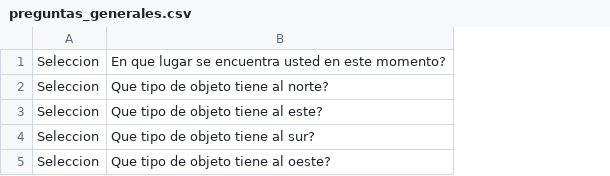
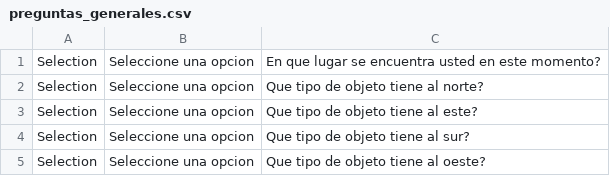
Before and after one commit to JulioCzar0/geo_identifier, a CSV file: preguntas_generales.csv, drawn as a sheet; removed rows and columns are numbered as before the commit, all else as after; the diff names each change by its address in the sheet, - before the commit and + after, or states it on an @@ line.

```diff
--- a/preguntas_generales.csv
+++ b/preguntas_generales.csv
-column A, rows 1-5: all Seleccion
+column A, rows 1-5: all Selection
+column B, rows 1-5: all Seleccione una opcion
```
Also changed, not shown: 1 other file.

================

-- YOUR TASK --
Copy the lines above exactly and exclude every image.

-- RESULT OF THIS TASK --
Before and after one commit to JulioCzar0/geo_identifier, a CSV file: preguntas_generales.csv, drawn as a sheet; removed rows and columns are numbered as before the commit, all else as after; the diff names each change by its address in the sheet, - before the commit and + after, or states it on an @@ line.

```diff
--- a/preguntas_generales.csv
+++ b/preguntas_generales.csv
-column A, rows 1-5: all Seleccion
+column A, rows 1-5: all Selection
+column B, rows 1-5: all Seleccione una opcion
```
Also changed, not shown: 1 other file.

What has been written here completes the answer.